Written by: David Buschart
Like Christians of many other traditions most Baptists view the world through an overarching narrative of creation-fall-redemption. On some elements of this narrative there is virtual unanimity among Baptists; on other elements there are significant differences.
Baptists believe that "in the beginning, God created the heavens and the earth" (Genesis 1:1), as well as many of the inanimate objects and animate creatures that fill the heavens and the earth. Moreover, God created human beings, male and female. And, having created, God "saw all that [God] had made, and it was very good" (Genesis 1:31). God is Creator, and everything God created was good.
As is the case in many other Christian traditions, there is a diversity of views among Baptists regarding the details of when and how all of God's original creating work took place. Some Baptists believe in an "old earth," created by God billions of years ago; others believe in a "young earth," created by God tens-of-thousands of years ago. Some Baptists believe that God created virtually all of the diversity of life forms in his original creative work; others attribute much of this diversity to developmental or evolutionary processes. Some Baptists view Genesis 1 and 2 as providing a detailed literal and historical description of specific creation events and processes; others view these chapters in more literary or figurative terms. Baptists agree, however, that God is the Creator, that everything God created was good, and that the Bible, including the opening chapters of Genesis, shed light on these events and processes.
Baptists believe that human beings, and consequently the rest of the created order, fell into corruption through evil. The story of this "fall" is narrated in Genesis 3:1-24. Interpretations of this passage among Baptists in some ways parallel the diversity of approaches to the creation narratives noted above. Some (probably most) Baptists view this chapter as providing a literal, historical narrative of the entrance of evil into the world, and of the resulting corruption of both human beings and the rest of the created order. Other Baptists would view this narrative as in some sense figurative and suggestive, rather than literally historical. They would agree, however, that, unlike humanity's original state--namely, good--human beings are now sinful and corrupted. They would agree that in their fallen state, all human beings stand in need of the saving work and grace of God.
There are some significant differences among Baptists regarding the precise nature of the corrupted state in which human beings currently exist and, correspondingly, the precise nature of the process by which God works redemptively to save human beings from this corruption. The most fundamental of these differences correspond to a larger theological divide within Protestantism--the divide between elements of Calvinist theology and elements of Arminian theology.

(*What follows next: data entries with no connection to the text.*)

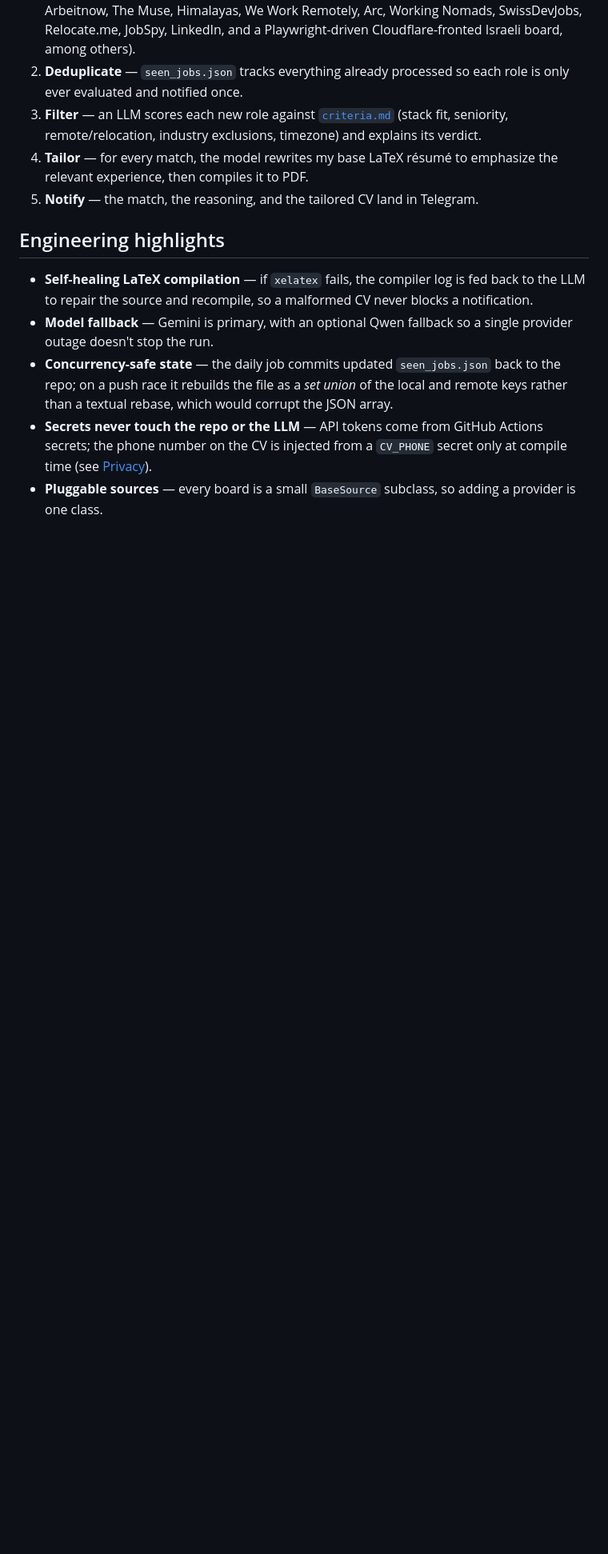
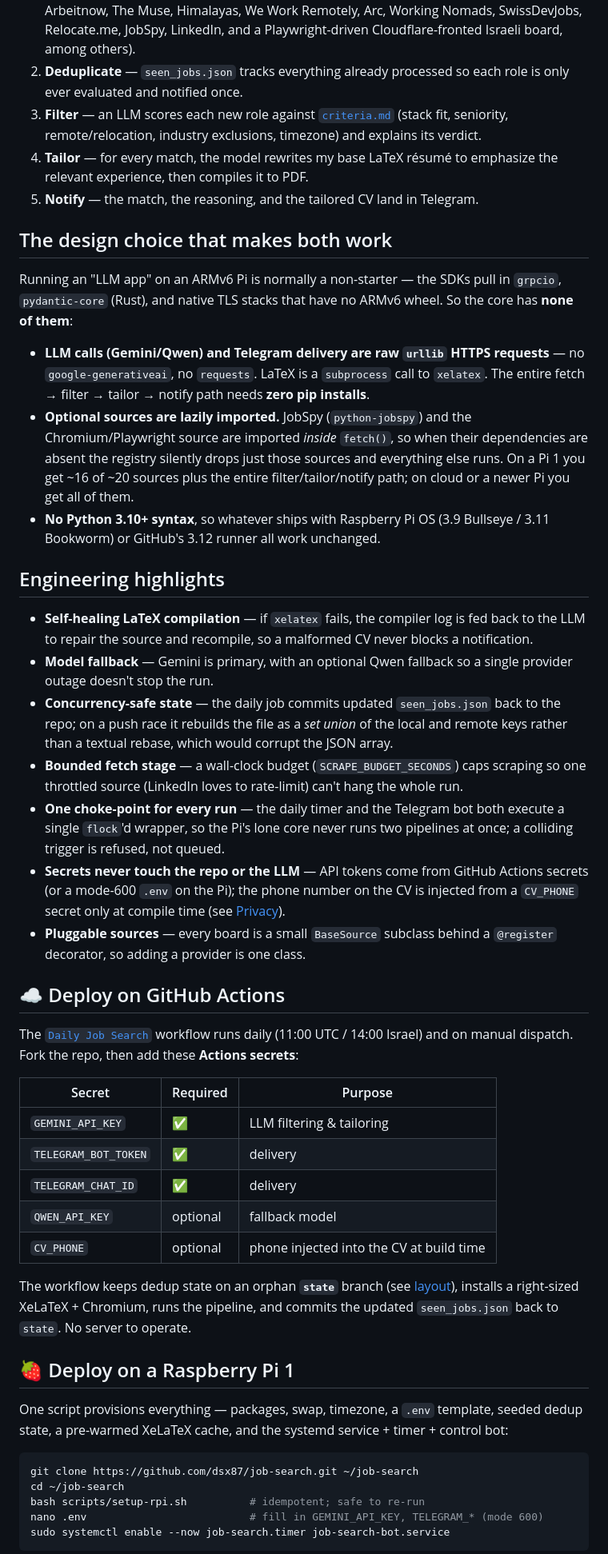
Before and after one commit to dsx87/job-search, a Markdown page: README.md, the part around one of its changes. Shown at 80% size. Rendered like a GitHub page; blank space fills up the shorter version.

````diff
--- a/README.md
+++ b/README.md
@@ -34,6 +61,24 @@ Actions cron; there is no server to operate.
    emphasize the relevant experience, then compiles it to PDF.
 5. **Notify** — the match, the reasoning, and the tailored CV land in Telegram.
 
+## The design choice that makes both work
+
+Running an "LLM app" on an ARMv6 Pi is normally a non-starter — the SDKs pull in
+`grpcio`, `pydantic-core` (Rust), and native TLS stacks that have no ARMv6 wheel.
+So the core has **none of them**:
+
+- **LLM calls (Gemini/Qwen) and Telegram delivery are raw `urllib` HTTPS
+  requests** — no `google-generativeai`, no `requests`. LaTeX is a `subprocess`
+  call to `xelatex`. The entire fetch → filter → tailor → notify path needs
+  **zero pip installs**.
+- **Optional sources are lazily imported.** JobSpy (`python-jobspy`) and the
+  Chromium/Playwright source are imported *inside* `fetch()`, so when their
+  dependencies are absent the registry silently drops just those sources and
+  everything else runs. On a Pi 1 you get ~16 of ~20 sources plus the entire
+  filter/tailor/notify path; on cloud or a newer Pi you get all of them.
+- **No Python 3.10+ syntax**, so whatever ships with Raspberry Pi OS
+  (3.9 Bullseye / 3.11 Bookworm) or GitHub's 3.12 runner all work unchanged.
+
 ## Engineering highlights
 
 - **Self-healing LaTeX compilation** — if `xelatex` fails, the compiler log is
@@ -45,8 +90,47 @@ Actions cron; there is no server to operate.
   back to the repo; on a push race it rebuilds the file as a *set union* of the
   local and remote keys rather than a textual rebase, which would corrupt the
   JSON array.
+- **Bounded fetch stage** — a wall-clock budget (`SCRAPE_BUDGET_SECONDS`) caps
+  scraping so one throttled source (LinkedIn loves to rate-limit) can't hang the
+  whole run.
+- **One choke-point for every run** — the daily timer and the Telegram bot both
+  execute a single `flock`'d wrapper, so the Pi's lone core never runs two
+  pipelines at once; a colliding trigger is refused, not queued.
 - **Secrets never touch the repo or the LLM** — API tokens come from GitHub
-  Actions secrets; the phone number on the CV is injected from a `CV_PHONE`
-  secret only at compile time (see [Privacy](#privacy)).
-- **Pluggable sources** — every board is a small `BaseSource` subclass, so
-  adding a provider is one class.
+  Actions secrets (or a mode-600 `.env` on the Pi); the phone number on the CV is
+  injected from a `CV_PHONE` secret only at compile time (see [Privacy](#privacy)).
+- **Pluggable sources** — every board is a small `BaseSource` subclass behind a
+  `@register` decorator, so adding a provider is one class.
+
+## ☁️ Deploy on GitHub Actions
+
+The [`Daily Job Search`](.github/workflows/job_search.yml) workflow runs daily
+(11:00 UTC / 14:00 Israel) and on manual dispatch. Fork the repo, then add these
+**Actions secrets**:
+
+| Secret | Required | Purpose |
+|---|---|---|
+| `GEMINI_API_KEY` | ✅ | LLM filtering & tailoring |
+| `TELEGRAM_BOT_TOKEN` | ✅ | delivery |
+| `TELEGRAM_CHAT_ID` | ✅ | delivery |
+| `QWEN_API_KEY` | optional | fallback model |
+| `CV_PHONE` | optional | phone injected into the CV at build time |
+
+The workflow keeps dedup state on an orphan **`state`** branch (see [layout](#repository-layout)),
+installs a right-sized XeLaTeX + Chromium, runs the pipeline, and commits the
+updated `seen_jobs.json` back to `state`. No server to operate.
+
+## 🍓 Deploy on a Raspberry Pi 1
+
+One script provisions everything — packages, swap, timezone, a `.env` template,
+seeded dedup state, a pre-warmed XeLaTeX cache, and the systemd service + timer +
+control bot:
+
+```bash
+git clone https://github.com/dsx87/job-search.git ~/job-search
+cd ~/job-search
+bash scripts/setup-rpi.sh          # idempotent; safe to re-run
+nano .env                          # fill in GEMINI_API_KEY, TELEGRAM_* (mode 600)
+sudo systemctl enable --now job-search.timer job-search-bot.service
+```
+
````
Also changed, not shown: other parts of README.md (+81 -43 lines).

These Calvinist/Arminian differences within the Baptist tradition can be seen in its earliest decades, as two sub-traditions emerged: the Particular [Calvinist] Baptists and the General [Arminian] Baptists.